EXERCISE GOAL. Filter this material down to the lines that contain the string "docs", and return those lines.

DATA FOR ANALYSIS.
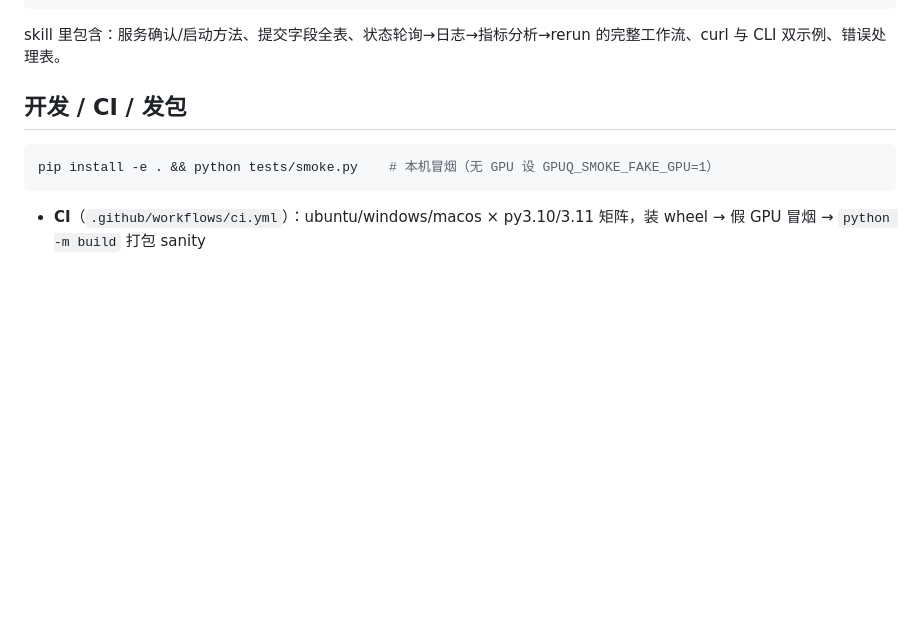
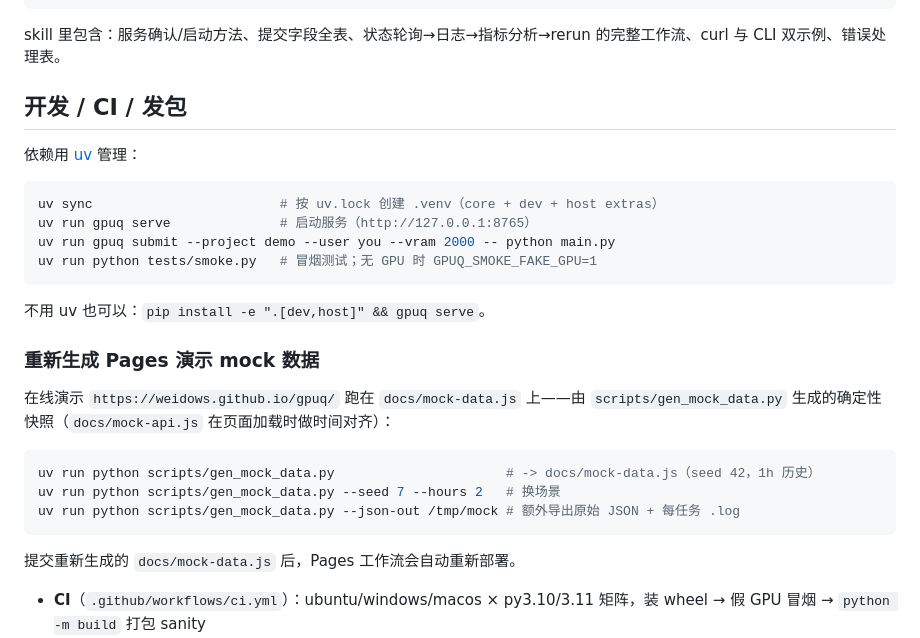
Before and after one commit to Weidows/gpuq, a Markdown page: README.zh-CN.md, the part around the change. Rendered like a GitHub page; blank space fills up the shorter version.

````diff
--- a/README.zh-CN.md
+++ b/README.zh-CN.md
@@ -230,9 +230,29 @@ skill 里包含：服务确认/启动方法、提交字段全表、状态轮询
 
 ## 开发 / CI / 发包
 
+依赖用 [uv](https://docs.astral.sh/uv/) 管理：
+
 ```bash
-pip install -e . && python tests/smoke.py    # 本机冒烟（无 GPU 设 GPUQ_SMOKE_FAKE_GPU=1）
+uv sync                        # 按 uv.lock 创建 .venv（core + dev + host extras）
+uv run gpuq serve              # 启动服务（http://127.0.0.1:8765）
+uv run gpuq submit --project demo --user you --vram 2000 -- python main.py
+uv run python tests/smoke.py   # 冒烟测试；无 GPU 时 GPUQ_SMOKE_FAKE_GPU=1
 ```
+
+不用 uv 也可以：`pip install -e ".[dev,host]" && gpuq serve`。
+
+### 重新生成 Pages 演示 mock 数据
+
+在线演示 `https://weidows.github.io/gpuq/` 跑在 `docs/mock-data.js` 上——由
+`scripts/gen_mock_data.py` 生成的确定性快照（`docs/mock-api.js` 在页面加载时做时间对齐）：
+
+```bash
+uv run python scripts/gen_mock_data.py                      # -> docs/mock-data.js（seed 42，1h 历史）
+uv run python scripts/gen_mock_data.py --seed 7 --hours 2   # 换场景
+uv run python scripts/gen_mock_data.py --json-out /tmp/mock # 额外导出原始 JSON + 每任务 .log
+```
+
+提交重新生成的 `docs/mock-data.js` 后，Pages 工作流会自动重新部署。
 
 - **CI**（`.github/workflows/ci.yml`）：ubuntu/windows/macos × py3.10/3.11 矩阵，装 wheel → 假 GPU 冒烟 → `python -m build` 打包 sanity
 - **发包**（`.github/workflows/release.yml`，打 `v*` tag 触发）：
````
Also changed, not shown: README.md (+22 -1 lines).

TASK RESULT.
+依赖用 [uv](https://docs.astral.sh/uv/) 管理：
+在线演示 `https://weidows.github.io/gpuq/` 跑在 `docs/mock-data.js` 上——由
+`scripts/gen_mock_data.py` 生成的确定性快照（`docs/mock-api.js` 在页面加载时做时间对齐）：
+uv run python scripts/gen_mock_data.py                      # -> docs/mock-data.js（seed 42，1h 历史）
+提交重新生成的 `docs/mock-data.js` 后，Pages 工作流会自动重新部署。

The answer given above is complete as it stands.